### PROBLEM TO SOLVE:
Pick out the lines below with "monitoring" and list them.

### Version comparison data:
===============
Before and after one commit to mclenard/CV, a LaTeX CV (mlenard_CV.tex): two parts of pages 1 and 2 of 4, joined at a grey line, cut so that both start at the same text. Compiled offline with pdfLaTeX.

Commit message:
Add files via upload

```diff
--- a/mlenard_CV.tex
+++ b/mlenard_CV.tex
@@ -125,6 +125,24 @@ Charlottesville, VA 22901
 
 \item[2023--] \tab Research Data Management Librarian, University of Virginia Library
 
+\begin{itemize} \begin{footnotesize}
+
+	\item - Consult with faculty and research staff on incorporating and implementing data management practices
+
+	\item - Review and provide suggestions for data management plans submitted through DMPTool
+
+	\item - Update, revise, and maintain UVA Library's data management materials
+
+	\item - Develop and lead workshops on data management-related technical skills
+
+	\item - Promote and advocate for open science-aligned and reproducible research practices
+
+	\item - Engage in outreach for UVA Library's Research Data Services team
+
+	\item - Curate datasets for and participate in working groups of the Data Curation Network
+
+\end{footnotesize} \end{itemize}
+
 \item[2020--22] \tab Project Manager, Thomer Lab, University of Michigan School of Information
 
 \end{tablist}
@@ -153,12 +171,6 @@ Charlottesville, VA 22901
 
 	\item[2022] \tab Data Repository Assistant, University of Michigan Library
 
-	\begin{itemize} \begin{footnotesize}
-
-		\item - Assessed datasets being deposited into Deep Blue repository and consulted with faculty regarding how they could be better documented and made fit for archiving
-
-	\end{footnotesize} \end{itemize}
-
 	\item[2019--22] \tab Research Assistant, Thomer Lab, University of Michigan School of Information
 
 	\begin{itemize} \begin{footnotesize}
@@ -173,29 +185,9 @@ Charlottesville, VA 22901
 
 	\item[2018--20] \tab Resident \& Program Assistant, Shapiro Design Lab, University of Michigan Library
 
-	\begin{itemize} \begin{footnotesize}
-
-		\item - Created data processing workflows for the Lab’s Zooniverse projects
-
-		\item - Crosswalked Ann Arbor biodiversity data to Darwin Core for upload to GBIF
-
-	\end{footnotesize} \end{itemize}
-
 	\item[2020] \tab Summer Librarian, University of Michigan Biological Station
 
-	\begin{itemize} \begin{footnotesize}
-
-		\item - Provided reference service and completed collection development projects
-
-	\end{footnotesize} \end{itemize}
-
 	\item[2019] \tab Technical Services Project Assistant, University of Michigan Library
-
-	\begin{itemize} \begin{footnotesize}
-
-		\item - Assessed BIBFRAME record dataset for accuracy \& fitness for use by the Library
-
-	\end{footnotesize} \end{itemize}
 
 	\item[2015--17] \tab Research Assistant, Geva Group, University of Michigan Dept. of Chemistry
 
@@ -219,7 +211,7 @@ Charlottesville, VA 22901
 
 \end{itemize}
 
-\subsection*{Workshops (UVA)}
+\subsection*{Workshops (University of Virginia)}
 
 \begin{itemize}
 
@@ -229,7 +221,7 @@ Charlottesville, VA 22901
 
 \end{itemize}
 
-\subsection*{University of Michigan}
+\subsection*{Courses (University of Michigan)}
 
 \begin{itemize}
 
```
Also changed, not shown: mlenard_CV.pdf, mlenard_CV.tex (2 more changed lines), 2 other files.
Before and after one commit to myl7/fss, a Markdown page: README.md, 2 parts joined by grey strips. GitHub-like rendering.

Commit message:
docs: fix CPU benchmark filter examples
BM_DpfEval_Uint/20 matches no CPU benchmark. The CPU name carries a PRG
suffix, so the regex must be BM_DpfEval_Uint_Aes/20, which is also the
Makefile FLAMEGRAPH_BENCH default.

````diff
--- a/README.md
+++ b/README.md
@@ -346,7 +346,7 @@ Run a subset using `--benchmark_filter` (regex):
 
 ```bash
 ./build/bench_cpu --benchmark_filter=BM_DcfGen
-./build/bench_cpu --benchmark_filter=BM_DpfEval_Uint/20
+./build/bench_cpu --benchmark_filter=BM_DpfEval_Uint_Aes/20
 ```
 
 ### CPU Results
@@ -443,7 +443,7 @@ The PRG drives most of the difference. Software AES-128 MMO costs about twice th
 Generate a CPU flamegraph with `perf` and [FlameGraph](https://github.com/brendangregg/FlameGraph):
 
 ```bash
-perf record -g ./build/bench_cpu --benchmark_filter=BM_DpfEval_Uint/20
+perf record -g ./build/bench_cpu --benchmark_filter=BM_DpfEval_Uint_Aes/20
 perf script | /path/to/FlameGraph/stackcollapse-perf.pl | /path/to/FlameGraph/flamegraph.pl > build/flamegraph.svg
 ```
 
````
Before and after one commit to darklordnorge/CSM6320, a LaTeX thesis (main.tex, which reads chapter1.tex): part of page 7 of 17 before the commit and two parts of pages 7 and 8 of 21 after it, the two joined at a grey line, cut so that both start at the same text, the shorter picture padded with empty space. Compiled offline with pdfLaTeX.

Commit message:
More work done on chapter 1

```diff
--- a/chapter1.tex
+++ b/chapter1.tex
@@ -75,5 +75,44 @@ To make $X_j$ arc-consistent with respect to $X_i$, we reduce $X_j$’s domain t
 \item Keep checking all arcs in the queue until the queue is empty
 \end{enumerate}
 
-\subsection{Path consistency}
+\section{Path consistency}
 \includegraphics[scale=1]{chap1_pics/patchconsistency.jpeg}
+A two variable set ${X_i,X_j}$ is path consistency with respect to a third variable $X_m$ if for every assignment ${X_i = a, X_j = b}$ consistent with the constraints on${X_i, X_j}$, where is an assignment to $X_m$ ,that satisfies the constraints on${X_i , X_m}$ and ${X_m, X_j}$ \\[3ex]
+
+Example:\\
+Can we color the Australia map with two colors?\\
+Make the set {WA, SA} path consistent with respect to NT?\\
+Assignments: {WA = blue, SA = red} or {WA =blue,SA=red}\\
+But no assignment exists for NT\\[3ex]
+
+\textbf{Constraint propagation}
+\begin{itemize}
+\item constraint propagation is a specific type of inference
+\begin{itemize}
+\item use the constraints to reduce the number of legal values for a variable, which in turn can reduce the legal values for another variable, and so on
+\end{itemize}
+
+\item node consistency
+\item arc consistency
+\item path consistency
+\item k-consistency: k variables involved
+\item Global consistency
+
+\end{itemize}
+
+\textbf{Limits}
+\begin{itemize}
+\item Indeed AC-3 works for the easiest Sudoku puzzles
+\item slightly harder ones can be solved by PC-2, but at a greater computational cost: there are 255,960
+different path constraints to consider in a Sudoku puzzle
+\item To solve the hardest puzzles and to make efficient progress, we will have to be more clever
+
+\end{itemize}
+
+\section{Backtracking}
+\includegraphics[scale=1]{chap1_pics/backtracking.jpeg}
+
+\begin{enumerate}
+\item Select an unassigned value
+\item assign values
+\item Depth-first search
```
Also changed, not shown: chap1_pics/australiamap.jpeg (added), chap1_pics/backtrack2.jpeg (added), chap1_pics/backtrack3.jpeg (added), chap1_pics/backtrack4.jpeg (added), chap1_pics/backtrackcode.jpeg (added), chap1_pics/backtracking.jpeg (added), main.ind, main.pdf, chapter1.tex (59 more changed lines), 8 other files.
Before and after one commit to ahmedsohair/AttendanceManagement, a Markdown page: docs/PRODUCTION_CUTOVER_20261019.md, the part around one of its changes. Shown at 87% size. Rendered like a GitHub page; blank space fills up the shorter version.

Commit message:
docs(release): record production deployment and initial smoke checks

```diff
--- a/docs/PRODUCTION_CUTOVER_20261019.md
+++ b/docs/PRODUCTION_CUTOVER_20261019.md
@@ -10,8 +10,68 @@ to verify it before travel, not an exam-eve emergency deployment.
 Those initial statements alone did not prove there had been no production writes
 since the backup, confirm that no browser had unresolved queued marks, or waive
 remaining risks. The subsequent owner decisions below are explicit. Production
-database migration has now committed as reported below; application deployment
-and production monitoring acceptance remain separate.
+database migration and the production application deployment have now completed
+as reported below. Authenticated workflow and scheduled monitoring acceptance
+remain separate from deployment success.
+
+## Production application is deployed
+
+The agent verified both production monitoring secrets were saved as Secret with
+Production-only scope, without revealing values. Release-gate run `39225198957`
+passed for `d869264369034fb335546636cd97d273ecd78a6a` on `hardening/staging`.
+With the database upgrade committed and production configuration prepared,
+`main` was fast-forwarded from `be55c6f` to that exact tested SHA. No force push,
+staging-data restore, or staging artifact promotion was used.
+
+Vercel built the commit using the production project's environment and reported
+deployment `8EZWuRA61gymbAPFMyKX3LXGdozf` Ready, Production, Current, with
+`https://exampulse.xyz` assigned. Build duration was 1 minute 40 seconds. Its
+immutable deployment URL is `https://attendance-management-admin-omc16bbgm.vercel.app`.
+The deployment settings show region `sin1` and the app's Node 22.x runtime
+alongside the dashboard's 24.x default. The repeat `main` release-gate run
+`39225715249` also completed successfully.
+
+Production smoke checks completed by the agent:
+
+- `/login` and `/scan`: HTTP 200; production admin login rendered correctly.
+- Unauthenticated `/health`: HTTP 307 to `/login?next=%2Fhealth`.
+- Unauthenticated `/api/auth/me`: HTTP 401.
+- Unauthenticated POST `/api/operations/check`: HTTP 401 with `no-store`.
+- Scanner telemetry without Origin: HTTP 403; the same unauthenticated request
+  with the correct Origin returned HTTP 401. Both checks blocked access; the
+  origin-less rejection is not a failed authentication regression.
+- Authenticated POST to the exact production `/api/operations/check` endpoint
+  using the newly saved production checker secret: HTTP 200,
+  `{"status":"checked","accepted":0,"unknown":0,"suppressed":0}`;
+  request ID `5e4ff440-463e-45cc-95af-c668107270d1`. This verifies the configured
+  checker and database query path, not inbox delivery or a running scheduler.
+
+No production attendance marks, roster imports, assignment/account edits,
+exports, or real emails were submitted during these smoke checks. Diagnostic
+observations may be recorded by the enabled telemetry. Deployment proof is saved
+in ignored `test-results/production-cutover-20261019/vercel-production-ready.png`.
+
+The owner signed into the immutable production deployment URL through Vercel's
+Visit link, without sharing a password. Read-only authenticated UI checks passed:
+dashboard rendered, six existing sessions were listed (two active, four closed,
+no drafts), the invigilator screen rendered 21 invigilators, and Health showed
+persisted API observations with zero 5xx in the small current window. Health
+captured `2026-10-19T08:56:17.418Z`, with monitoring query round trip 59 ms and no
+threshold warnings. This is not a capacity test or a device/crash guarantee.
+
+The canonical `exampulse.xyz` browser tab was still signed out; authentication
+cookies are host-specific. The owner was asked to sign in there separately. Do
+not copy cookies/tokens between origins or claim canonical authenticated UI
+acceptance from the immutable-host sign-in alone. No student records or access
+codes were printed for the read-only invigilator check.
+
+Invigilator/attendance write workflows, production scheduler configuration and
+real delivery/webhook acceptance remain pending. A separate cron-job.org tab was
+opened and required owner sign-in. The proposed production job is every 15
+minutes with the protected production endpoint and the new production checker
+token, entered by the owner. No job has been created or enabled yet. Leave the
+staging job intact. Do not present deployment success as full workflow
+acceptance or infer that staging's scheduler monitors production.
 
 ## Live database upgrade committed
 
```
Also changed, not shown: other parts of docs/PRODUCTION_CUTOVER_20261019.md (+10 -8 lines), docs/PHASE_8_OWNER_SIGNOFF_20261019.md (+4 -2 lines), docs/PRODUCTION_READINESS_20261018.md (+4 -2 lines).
===============
### ANSWER BOX:
-and production monitoring acceptance remain separate.
+as reported below. Authenticated workflow and scheduled monitoring acceptance
+The agent verified both production monitoring secrets were saved as Secret with
+captured `2026-10-19T08:56:17.418Z`, with monitoring query round trip 59 ms and no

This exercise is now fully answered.